Kuching in Singapore
26 November 2005
Just has to show you the reception area at the Raffles Yacht Club. This was the deluxe version of a marina!
Singapore was surprisingly lengthy stopover considering we hadn't intended to go there in the first place. Our intention was to stop in Nongsa Point, have our dive compressor delivered to the boat and then carry on to Malaysia. However, (surprise!!) our dive compressor was still in Frankfurt and on our second night in Nongsa Point one of the boats in the marina was struck by lightning and totally consumed by the resulting fire. This made us nervous about the place. Well, not that nervous but we decided to go to Singapore for a 3 or 4 days as that would facilitate the delivery of the compressor. As it turned out we were in Singapore 12 days and received the compressor 30 minutes before we left having been prepared to leave without it!
Girding our loins we ventured forth to cross the Singapore Strait shipping channel. Whoa! That is scary! Huge container vessels, LPG tankers, cargo ships of all sizes and descriptions and all travelling at 20 knots and aimed right at the side of our little vessel! We squeaked through somehow and headed for the Singapore Armed Forces Yacht Club right beside the Changi Naval base where ex-Commodore General Tan Huck Gim, an ex colleague from the UN had arranged a berth for us. We'd just relaxed into the thought of a brew in the yacht club bar when we were approached at high speed by a Singapore navy RIB bearing camouflage kitted men with guns! Yikes! Turns out there is a "1 mile off" rule for the naval base and we'd clipped the corner. After examination of our papers and a lot of radio communication we were determined to be relatively harmless (although highly suspect) and released to enjoy our much deserved beer.
The SAF yacht club was accommodating and had a great pool and wi-fi internet access on the boat. We thoroughly enjoyed our stay there! After 8 days we moved to the other end of Singapore to the Raffles Yacht Club to be nearer the marine suppliers. The transit took all day and was full of surprises as Singapore has been very busy reclaiming land so the charts are no longer accurate - in fact one passage were tried to use had been completely walled in. We arrived at Raffles just in time to crash a cruiser's birthday party and so had a great introduction. Raffles is a deluxe yacht club with an impressive pool area and smiling, helpful staff. They delver the paper to your boat in the morning and provide pay-for-use wi-fi on the docks.
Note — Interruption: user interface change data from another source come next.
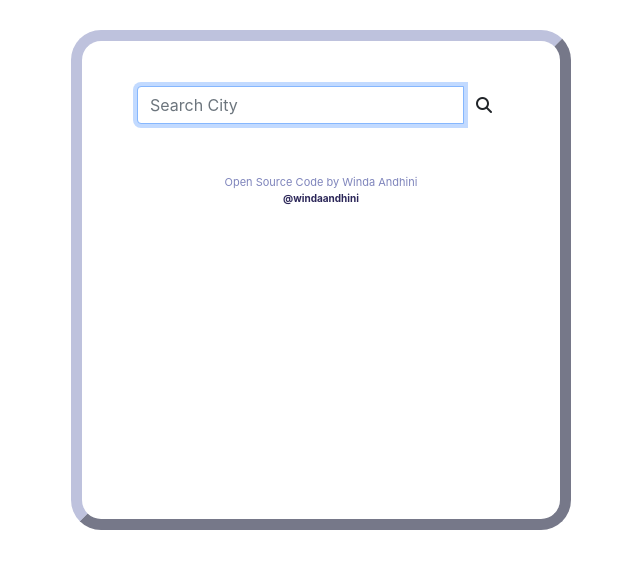
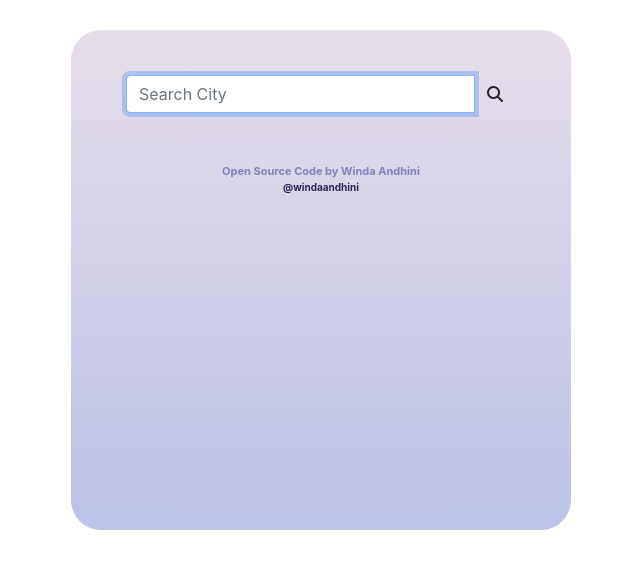
Before and after one commit to winda1808/weather-react, a React (Create React App) app: page / in a window 1280 px wide. In both pictures the pointer is over the link "Open Source Code by Winda Andhini". Shown: the top 568 px of the page, without its empty margins (319-959 px from the left). Built offline with nearby package versions, Linux system fonts and the light colour scheme; no server answers.

Commit message:
Update App.css

```diff
--- a/src/App.css
+++ b/src/App.css
@@ -1,14 +1,12 @@
 .App {
   width: 500px;
   height: 500px;
-  background:rgba(255, 255, 255, .15);
-  backdrop-filter: blur(5px);
+  background: linear-gradient(to top, #bdc2e8 0%, #bdc2e8 1%, #e6dee9 100%);
   margin: 0 auto;
   display: block;
   margin-top: 30px;
   padding: 10px 20px;
   border-radius: 30px;
-  border: outset 11px #bec2dd;
 }
 
 .Github {
@@ -30,6 +28,7 @@
 .Repository {
   margin-top: 50px;
   text-decoration: none;
+  font-weight: bold;
   color: #2b2658;
   font-size: 11px;
   display: flex;
@@ -39,10 +38,8 @@
 .Repository:hover {
   margin-top: 50px;
   text-decoration: none;
+  font-weight: bold;
   color: #7f85bc;
-  font-size: 11px;
-  display: flex;
-  justify-content: center;
 }
 
 .Instagram-link {
@@ -60,8 +57,4 @@
   text-decoration: none;
   font-weight: bold;
   color: #7f85bc;
-  font-size: 10px;
-  display: flex;
-  justify-content: center;
-  padding-bottom: 20px;
 }
```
Itg turned to be a gathering point for cruisers and we met up with the group from Bali (Mokoko, Fontana and Samsara) and met other cruisers we'll be seeing in Thailand.
In 12 days in Singapore we visited with Jim McGowan and his wife Swan, spent a wonderful day with General Tan Huck Lim who gave us the deluxe $.50 tour of Singapore including a taste-testing of 6 different beers at the Brewerks micro-brewery opposite Clark's Quay, experienced the Hindu celebration of Deepavali and the Muslim Eid celebration of the end of Ramadan and did a fair amount of shopping.
Singapore was also the place that we discovered the oil seal on our starboard stern drive was leaking. This led to a futile search for a haul-out facility of a beach so as the seal can only be replaced when the boat is dry. It also led to the discovery that a salt water leak had corroded a screw head an a gasket plate and, more urgently, corroded a hole in the high pressure oil pipe. Now this was so much fun for David as, having finally got the necessary part, the new oil pipe could only be fitted by removing the exhaust manifold and the alternator from the engine block which of course is done is a contorted position in the engine room (also known as the Yanmar sweat box torture device). Thank heavens for yoga and perserverance! It was all done in only a day leaving us with only the leaking oil seal...or so we thought. We started up the engine only to find that the leak was not from the gasket but from a crack in the exhaust elbow. Oops! No part available for at least 2 weeks and we were leaving the next day. Quick arrangements were made to have the part welded first thing in the morning and we were pleased when it all happened but not so pleased when the weld didn't hold! Ah well! Good solid engineering skills were applied to the task as was some "Wet Work" underwater epoxy. Seems to be working (but maybe we should order that part).
All this fixing of boats and pursuing of parts was starting to seem like work! Time to go. We headed for Port Dickson, Malaysia via Pulau Pisang and Pulau Besar in the Water Islands.